Ironically, Chipotle is owned by... McDonald's.
Not true. McDonalds invested some money in them and helped them with their distribution.
Yeah, and McDonald's is fully divested now, I believe because they decided Chipotle's direction wasn't one that made sense for them be involved in after the initial growth.
I eat at Chipotle a lot too and periodically get that comment from people - "You know McDonald's owns them" and I always try to point out that even if McDonald's did still have a big investment in them, that kind of thinking suggests that McDonald's is intrinsically evil, like, nothing they do can ever possibly be positive. I think that is backwards thinking. McDonald's practices with their main line of restaurants are reprehensible to me. But let's say they owned Chipotle, too, and sales at their McDonald's restaurants fell off and Chipotle sales were through the roof. They're not idiots, and they're not hell-bent on being evil. They'd see that and start focusing on the Chipotle brand and the approaches (transparency, humane food, healthy ingredients) that people like. No matter what corporation owns what store or restaurant, if their practices align with your values, buying from them is voting with your dollar in the marketplace.
I stand corrected on the McDonalds non-ownership of Chipotle. However my comment was not meant to imply corporate or nutritive evil on the part of McDonald's or Chipotle's. If you look across many organic retail brands, they've been bought up by the likes of Nestle and such.
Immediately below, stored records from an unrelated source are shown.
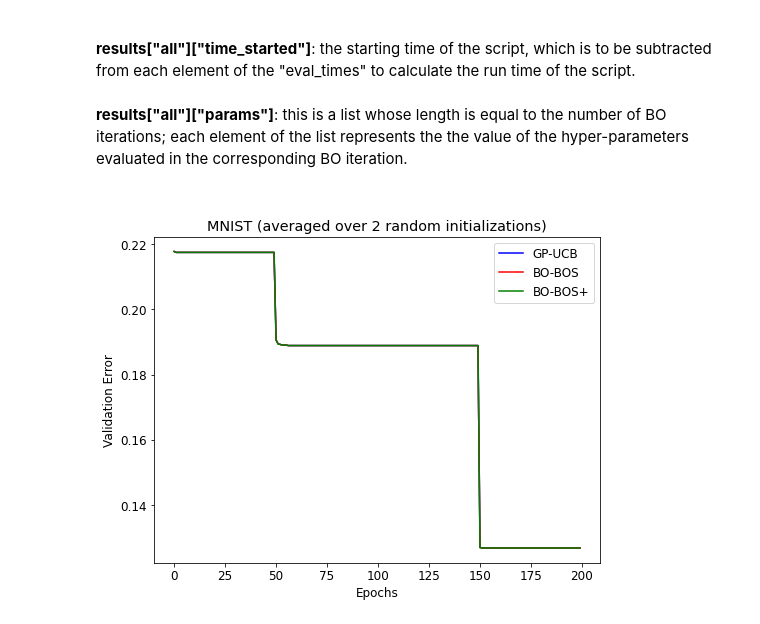
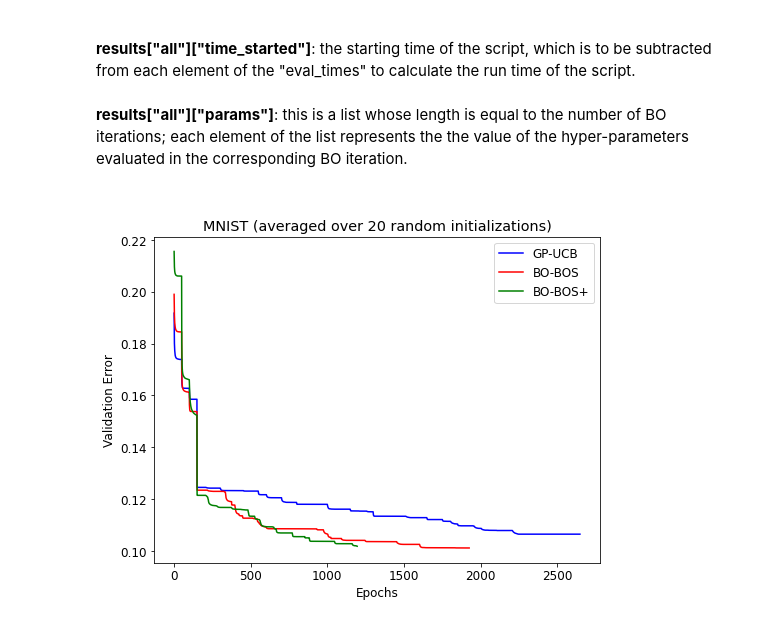
Before and after one commit to jason-yoo-108/bobos-plus, a Jupyter notebook: analyze_results.ipynb, the cells around one changed output. Saved outputs shown, nothing was run; the diff lists cells and outputs as text; code cells hidden in the pictures.

```diff
--- a/analyze_results.ipynb
+++ b/analyze_results.ipynb
@@ -3,10 +3,10 @@ import numpy as np
 import pickle
 import matplotlib.pyplot as plt
 
-name = 'alpha'
+name = 'mnist'
 task = 'mnist'
 run_iter = 1
-repeats = 2
+repeats = 20
 bo_path = f"saved_results/{name}/bo_{task}_{run_iter}.p"
 bobos_path = f"saved_results/{name}/bobos_{task}_{run_iter}.p"
 bobosplus_path = f"saved_results/{name}/bobos+_{task}_{run_iter}.p"
@@ -62,20 +62,22 @@ plt.show()
 **results["all"]["params"]**: this is a list whose length is equal to the number of BO iterations; each element of the list represents the the value of the hyper-parameters evaluated in the corresponding BO iteration. <br> <br>
 # %%
 
-min_len = 1e4 # get the minimum length among all runs, for visualization
+min_len_bo = 1e4 # get the minimum length among all runs, for visualization
+min_len_bobos = 1e4 # get the minimum length among all runs, for visualization
+min_len_bobosplus = 1e4 # get the minimum length among all runs, for visualization
 
 epoch_values_bo = []
 epoch_values_bobos = []
 epoch_values_bobosplus = []
-for run_iter in np.arange(1, repeats):
+for run_iter in np.arange(1, repeats+1):
     # load BO runs
     bo = pickle.load(open(f"saved_results/{name}/bo_{task}_{run_iter}.p", "rb"))
     epoch_values = bo["all"]["epoch_values"]
     conc_epoch_values = [e for epoch in epoch_values for e in epoch]
     conc_epoch_values_cum = 1.0 - np.maximum.accumulate(conc_epoch_values)
 
-    if len(conc_epoch_values_cum) < min_len:
-        min_len = len(conc_epoch_values_cum)
+    if len(conc_epoch_values_cum) < min_len_bo:
+        min_len_bo = len(conc_epoch_values_cum)
     epoch_values_bo.append(conc_epoch_values_cum)
 
     # load BOBOS runs
@@ -84,8 +86,8 @@ for run_iter in np.arange(1, repeats):
     conc_epoch_values = [e for epoch in epoch_values for e in epoch]
     conc_epoch_values_cum = 1.0 - np.maximum.accumulate(conc_epoch_values)
 
-    if len(conc_epoch_values_cum) < min_len:
-        min_len = len(conc_epoch_values_cum)
+    if len(conc_epoch_values_cum) < min_len_bobos:
+        min_len_bobos = len(conc_epoch_values_cum)
     epoch_values_bobos.append(conc_epoch_values_cum)
 
     # load BOBOS+ runs
@@ -94,34 +96,36 @@ for run_iter in np.arange(1, repeats):
     conc_epoch_values = [e for epoch in epoch_values for e in epoch]
     conc_epoch_values_cum = 1.0 - np.maximum.accumulate(conc_epoch_values)
 
-    if len(conc_epoch_values_cum) < min_len:
-        min_len = len(conc_epoch_values_cum)
+    if len(conc_epoch_values_cum) < min_len_bobosplus:
+        min_len_bobosplus = len(conc_epoch_values_cum)
     epoch_values_bobosplus.append(conc_epoch_values_cum)
 # %%
+# TMP: Override min_len for all methods by the the smallest of them all
+min_len_bo, min_len_bobos, min_len_bobosplus = min_len_bobosplus, min_len_bobosplus, min_len_bobosplus
 
-epochs_bo_trunc = np.array([epochs[:min_len] for epochs in epoch_values_bo])
+epochs_bo_trunc = np.array([epochs[:min_len_bo] for epochs in epoch_values_bo])
 epochs_bo_trunc_mean = np.mean(epochs_bo_trunc, axis=0)
 
-epochs_bobos_trunc = np.array([epochs[:min_len] for epochs in epoch_values_bobos])
+epochs_bobos_trunc = np.array([epochs[:min_len_bobos] for epochs in epoch_values_bobos])
 epochs_bobos_trunc_mean = np.mean(epochs_bobos_trunc, axis=0)
 
-epochs_bobosplus_trunc = np.array([epochs[:min_len] for epochs in epoch_values_bobosplus])
+epochs_bobosplus_trunc = np.array([epochs[:min_len_bobosplus] for epochs in epoch_values_bobosplus])
 epochs_bobosplus_trunc_mean = np.mean(epochs_bobosplus_trunc, axis=0)
 
 plt.rc('font', family='sans-serif', size=12)
 plt.figure(figsize=(8, 6))
 plt.plot(epochs_bo_trunc_mean, color='b')
 plt.plot(epochs_bobos_trunc_mean, color='r')
 plt.plot(epochs_bobosplus_trunc_mean, color='g')
 plt.title(f"MNIST (averaged over {repeats} random initializations)")
 plt.xlabel("Epochs")
 plt.ylabel("Validation Error")
 
 axes = plt.gca()
 # axes.set_xlim([1, 30])
 # axes.set_ylim([0.07, 0.3])
 
 plt.legend(("GP-UCB", "BO-BOS", "BO-BOS+"))
 plt.show()
 # %% [output]
-[figure, old version]
+[figure, new version]
```
Also changed, not shown: parts of 2 cells of this notebook.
I mistakenly assumed McDonald's investment in the popular and lucrative market trend was enduring, same as the others.
Hey Tynan, sorry this is not exactly related but very important for users of SETT and Tynan.com. How do I find other blogs on SETT? Is there a directory somewhere? I occasionally stumble across other blogs on SETT but going to SETT.com or your blog doesn't seem to have a directory of all the blogs that exist on the platform. Maybe I just haven't looked somewhere obvious. I really want to get to know other great writers on SETT.
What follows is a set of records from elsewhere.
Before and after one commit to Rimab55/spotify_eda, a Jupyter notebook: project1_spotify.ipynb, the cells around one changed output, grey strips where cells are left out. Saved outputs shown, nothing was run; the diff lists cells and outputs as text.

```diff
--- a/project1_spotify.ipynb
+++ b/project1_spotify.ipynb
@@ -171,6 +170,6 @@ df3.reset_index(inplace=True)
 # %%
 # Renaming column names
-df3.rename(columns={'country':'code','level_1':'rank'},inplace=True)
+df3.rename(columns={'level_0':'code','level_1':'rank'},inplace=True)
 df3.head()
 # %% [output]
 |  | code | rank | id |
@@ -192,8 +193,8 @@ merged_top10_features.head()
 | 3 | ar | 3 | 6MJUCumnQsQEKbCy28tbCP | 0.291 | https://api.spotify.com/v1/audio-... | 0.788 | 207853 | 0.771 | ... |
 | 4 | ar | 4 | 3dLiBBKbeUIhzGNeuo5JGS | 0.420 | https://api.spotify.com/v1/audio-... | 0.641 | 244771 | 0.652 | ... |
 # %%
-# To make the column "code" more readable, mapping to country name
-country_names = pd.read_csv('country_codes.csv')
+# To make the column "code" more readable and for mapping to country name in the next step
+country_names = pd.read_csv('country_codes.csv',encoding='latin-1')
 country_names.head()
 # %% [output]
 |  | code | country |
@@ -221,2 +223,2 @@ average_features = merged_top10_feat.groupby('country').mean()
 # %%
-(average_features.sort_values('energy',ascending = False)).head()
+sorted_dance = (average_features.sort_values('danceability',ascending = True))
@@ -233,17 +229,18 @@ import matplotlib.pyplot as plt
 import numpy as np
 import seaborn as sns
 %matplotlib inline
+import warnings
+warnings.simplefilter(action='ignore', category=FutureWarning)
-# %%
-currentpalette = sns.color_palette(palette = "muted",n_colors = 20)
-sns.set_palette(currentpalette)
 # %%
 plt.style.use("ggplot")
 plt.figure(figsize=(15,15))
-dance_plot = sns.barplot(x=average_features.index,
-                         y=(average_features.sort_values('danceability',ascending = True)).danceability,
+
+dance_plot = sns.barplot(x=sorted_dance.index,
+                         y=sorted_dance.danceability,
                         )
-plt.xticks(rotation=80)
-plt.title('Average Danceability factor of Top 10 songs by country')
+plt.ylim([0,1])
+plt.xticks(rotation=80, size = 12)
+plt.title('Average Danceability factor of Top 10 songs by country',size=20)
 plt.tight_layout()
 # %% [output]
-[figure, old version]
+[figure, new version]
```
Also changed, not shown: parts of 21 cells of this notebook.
Before I get into that, I want to explain why I eat what I eat, so that people considering changes based on my opinion can make sure that my goals align with theirs. I choose what I eat for long term health and longevity. That's it. I love animals and think they should be treated kindly, but if factory farmed meat would make me healthier, I would eat it. Taste is important within the range of healthy foods, but if styrofoam packing peanuts were the secret to health, I'd be pounding them down. I don't eat to gain association with any group or subculture. Whether I'm considered vegan, vegetarian, paleo, carnivore, or anything else doesn't matter to me.
I'm not trying to be right yesterday, I'm trying to be right today. Sometimes that means admitting that I was wrong and making the best change I can. I base my identity around adapting quickly to the best information I can find, not clinging to the previous best information.
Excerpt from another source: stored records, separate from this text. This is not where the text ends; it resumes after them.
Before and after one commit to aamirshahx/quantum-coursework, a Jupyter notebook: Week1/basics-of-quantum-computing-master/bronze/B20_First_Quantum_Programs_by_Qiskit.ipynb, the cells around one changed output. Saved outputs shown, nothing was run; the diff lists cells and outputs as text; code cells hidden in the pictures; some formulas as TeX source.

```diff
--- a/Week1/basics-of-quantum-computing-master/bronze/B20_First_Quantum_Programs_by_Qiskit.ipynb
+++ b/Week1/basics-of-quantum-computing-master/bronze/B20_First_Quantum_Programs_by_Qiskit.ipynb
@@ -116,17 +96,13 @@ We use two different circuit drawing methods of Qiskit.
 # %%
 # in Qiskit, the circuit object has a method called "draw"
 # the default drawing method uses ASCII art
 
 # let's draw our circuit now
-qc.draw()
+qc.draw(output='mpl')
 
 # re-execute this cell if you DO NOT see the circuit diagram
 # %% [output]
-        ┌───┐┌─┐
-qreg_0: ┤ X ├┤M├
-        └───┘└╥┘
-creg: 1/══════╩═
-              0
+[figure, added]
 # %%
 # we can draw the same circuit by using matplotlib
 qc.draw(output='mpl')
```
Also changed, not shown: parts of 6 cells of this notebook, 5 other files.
Also, I don't care how much money I spend on healthy food. If $5 buys me a meal that's somewhat healthy and $10 buys me a meal that is completely healthy, I will pay the $10. The act of eating is amongst the most intimate processes we undergo. The food we choose alters our bodies, minds, and futures. That makes it a top priority financially and otherwise. I once read an exchange where someone asked someone else why healthy food was so expensive. Because it's more valuable, he replied.
I was working on some tight deadlines while at a cafe.
Overwhelmingly, I had the urge to break from my diet and order a bunch of junk food - sandwiches, french fries, etc.
I'm not exactly sure why that urge comes up, but I think it's quite common. You've probably experienced it, yes?
If you're trying to refine your diet, or stop binge drinking, or sleep at a reasonable hour, or quit some bad habit, or... whatever... well, how have you gotten off track in the past?
Probably when there was a "good reason" - either something more important (like a deadline) or some general exception (like a "special occasion").